__Problem__: Print the first line of the data below and every one after it, through the line containing "( https://www.u-tokyo.ac.jp/en/about/access.html ).|", exactly as written.

------------------------------------------------------------

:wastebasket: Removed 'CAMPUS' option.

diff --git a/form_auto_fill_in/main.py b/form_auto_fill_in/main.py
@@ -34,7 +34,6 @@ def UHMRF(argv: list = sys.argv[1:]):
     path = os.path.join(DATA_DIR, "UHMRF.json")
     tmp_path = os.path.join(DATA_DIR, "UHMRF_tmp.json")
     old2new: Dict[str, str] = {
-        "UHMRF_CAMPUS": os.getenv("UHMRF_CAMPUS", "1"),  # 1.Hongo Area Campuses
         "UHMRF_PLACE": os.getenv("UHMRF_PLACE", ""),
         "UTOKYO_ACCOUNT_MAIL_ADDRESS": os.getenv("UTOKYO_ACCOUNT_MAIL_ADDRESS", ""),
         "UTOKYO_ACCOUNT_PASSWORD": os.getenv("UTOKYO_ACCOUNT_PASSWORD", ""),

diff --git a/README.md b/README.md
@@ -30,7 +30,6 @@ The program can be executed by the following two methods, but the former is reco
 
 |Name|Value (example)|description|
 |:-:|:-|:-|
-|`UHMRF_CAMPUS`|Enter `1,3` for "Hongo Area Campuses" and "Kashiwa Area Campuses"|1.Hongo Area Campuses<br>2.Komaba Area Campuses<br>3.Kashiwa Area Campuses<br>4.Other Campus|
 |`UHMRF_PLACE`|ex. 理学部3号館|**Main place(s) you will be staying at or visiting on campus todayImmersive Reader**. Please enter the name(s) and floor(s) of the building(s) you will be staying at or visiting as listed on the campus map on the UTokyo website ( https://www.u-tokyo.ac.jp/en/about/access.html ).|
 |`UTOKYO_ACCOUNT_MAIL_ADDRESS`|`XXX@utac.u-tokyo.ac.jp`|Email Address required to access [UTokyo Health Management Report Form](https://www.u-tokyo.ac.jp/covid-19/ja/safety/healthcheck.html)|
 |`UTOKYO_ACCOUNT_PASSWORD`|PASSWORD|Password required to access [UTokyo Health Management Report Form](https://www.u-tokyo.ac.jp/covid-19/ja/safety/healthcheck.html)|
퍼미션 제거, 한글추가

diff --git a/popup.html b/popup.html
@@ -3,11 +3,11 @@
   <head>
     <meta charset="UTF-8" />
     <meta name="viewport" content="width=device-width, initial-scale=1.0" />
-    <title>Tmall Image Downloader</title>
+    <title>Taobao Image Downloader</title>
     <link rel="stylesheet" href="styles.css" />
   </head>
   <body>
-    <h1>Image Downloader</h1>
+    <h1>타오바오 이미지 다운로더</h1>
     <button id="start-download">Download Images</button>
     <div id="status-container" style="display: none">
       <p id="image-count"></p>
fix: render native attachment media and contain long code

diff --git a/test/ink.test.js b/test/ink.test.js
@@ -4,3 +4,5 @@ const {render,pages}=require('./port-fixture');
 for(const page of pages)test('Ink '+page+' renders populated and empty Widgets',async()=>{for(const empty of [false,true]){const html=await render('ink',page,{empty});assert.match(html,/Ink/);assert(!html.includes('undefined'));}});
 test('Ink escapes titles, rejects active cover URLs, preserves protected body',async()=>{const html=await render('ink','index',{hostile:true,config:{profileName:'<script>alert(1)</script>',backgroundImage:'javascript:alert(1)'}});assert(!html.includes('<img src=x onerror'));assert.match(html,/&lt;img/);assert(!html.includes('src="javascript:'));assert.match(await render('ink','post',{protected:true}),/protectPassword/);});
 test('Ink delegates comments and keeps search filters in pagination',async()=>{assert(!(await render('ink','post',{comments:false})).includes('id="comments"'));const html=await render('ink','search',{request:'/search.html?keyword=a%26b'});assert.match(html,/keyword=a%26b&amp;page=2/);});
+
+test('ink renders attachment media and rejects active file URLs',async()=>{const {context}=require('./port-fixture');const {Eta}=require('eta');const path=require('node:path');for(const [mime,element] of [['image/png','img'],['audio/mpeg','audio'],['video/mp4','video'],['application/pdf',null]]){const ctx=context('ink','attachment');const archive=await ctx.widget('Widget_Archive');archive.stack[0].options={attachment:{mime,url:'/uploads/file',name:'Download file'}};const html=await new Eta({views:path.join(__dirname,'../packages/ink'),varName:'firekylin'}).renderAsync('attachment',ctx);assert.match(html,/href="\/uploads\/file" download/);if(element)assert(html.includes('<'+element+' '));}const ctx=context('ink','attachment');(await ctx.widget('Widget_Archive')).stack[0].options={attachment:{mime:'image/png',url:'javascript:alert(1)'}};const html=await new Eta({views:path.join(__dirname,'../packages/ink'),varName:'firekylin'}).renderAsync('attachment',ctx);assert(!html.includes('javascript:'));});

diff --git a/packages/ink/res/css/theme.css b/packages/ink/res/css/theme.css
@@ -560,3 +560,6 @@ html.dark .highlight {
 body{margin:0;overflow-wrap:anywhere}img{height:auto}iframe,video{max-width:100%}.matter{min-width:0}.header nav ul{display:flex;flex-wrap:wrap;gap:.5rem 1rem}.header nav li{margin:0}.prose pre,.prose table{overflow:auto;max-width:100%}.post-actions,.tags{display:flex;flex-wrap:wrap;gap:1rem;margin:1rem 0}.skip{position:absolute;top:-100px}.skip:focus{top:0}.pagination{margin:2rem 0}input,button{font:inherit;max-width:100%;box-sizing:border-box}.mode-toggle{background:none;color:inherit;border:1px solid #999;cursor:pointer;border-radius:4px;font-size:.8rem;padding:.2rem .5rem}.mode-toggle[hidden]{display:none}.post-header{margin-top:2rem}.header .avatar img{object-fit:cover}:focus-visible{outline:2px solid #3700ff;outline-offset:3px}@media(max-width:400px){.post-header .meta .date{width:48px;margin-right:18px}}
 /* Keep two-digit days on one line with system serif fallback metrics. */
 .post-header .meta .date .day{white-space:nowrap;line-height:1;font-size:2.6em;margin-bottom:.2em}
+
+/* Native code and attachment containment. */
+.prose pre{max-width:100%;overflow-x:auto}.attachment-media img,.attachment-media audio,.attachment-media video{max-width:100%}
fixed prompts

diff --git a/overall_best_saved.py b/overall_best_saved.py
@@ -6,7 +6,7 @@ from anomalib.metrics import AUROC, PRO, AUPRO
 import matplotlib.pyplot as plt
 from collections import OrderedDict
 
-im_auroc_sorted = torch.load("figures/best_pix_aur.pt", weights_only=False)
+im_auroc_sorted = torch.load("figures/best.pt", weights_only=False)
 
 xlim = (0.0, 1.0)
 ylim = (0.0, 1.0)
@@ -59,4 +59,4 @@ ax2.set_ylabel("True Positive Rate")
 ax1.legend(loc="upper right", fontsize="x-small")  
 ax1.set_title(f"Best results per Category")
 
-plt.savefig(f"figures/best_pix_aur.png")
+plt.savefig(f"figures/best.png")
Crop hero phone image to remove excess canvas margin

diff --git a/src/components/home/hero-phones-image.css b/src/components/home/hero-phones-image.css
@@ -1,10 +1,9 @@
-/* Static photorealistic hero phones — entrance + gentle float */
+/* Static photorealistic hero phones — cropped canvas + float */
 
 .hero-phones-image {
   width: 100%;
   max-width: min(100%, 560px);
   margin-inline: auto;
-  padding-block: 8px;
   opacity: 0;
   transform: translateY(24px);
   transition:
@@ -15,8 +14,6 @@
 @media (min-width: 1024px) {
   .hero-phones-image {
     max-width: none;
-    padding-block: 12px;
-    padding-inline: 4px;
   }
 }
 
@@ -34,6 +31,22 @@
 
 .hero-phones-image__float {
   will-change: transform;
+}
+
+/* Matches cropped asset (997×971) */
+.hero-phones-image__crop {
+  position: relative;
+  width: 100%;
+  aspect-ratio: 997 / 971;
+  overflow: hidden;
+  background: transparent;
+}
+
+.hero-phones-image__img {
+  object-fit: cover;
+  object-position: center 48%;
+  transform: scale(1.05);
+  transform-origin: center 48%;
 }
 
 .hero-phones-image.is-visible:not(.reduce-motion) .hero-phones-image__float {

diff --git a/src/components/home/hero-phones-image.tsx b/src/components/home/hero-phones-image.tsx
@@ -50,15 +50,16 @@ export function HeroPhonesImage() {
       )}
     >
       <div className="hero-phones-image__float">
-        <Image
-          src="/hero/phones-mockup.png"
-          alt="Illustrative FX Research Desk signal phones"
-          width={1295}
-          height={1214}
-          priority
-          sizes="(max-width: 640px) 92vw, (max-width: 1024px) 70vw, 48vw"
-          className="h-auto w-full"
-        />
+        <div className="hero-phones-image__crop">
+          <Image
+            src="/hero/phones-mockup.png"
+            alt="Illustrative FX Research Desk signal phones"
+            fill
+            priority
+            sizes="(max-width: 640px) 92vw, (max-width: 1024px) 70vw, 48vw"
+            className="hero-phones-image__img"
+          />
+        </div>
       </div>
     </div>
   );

------------------------------------------------------------

__Answer section__:
:wastebasket: Removed 'CAMPUS' option.

diff --git a/form_auto_fill_in/main.py b/form_auto_fill_in/main.py
@@ -34,7 +34,6 @@ def UHMRF(argv: list = sys.argv[1:]):
     path = os.path.join(DATA_DIR, "UHMRF.json")
     tmp_path = os.path.join(DATA_DIR, "UHMRF_tmp.json")
     old2new: Dict[str, str] = {
-        "UHMRF_CAMPUS": os.getenv("UHMRF_CAMPUS", "1"),  # 1.Hongo Area Campuses
         "UHMRF_PLACE": os.getenv("UHMRF_PLACE", ""),
         "UTOKYO_ACCOUNT_MAIL_ADDRESS": os.getenv("UTOKYO_ACCOUNT_MAIL_ADDRESS", ""),
         "UTOKYO_ACCOUNT_PASSWORD": os.getenv("UTOKYO_ACCOUNT_PASSWORD", ""),

diff --git a/README.md b/README.md
@@ -30,7 +30,6 @@ The program can be executed by the following two methods, but the former is reco
 
 |Name|Value (example)|description|
 |:-:|:-|:-|
-|`UHMRF_CAMPUS`|Enter `1,3` for "Hongo Area Campuses" and "Kashiwa Area Campuses"|1.Hongo Area Campuses<br>2.Komaba Area Campuses<br>3.Kashiwa Area Campuses<br>4.Other Campus|
 |`UHMRF_PLACE`|ex. 理学部3号館|**Main place(s) you will be staying at or visiting on campus todayImmersive Reader**. Please enter the name(s) and floor(s) of the building(s) you will be staying at or visiting as listed on the campus map on the UTokyo website ( https://www.u-tokyo.ac.jp/en/about/access.html ).|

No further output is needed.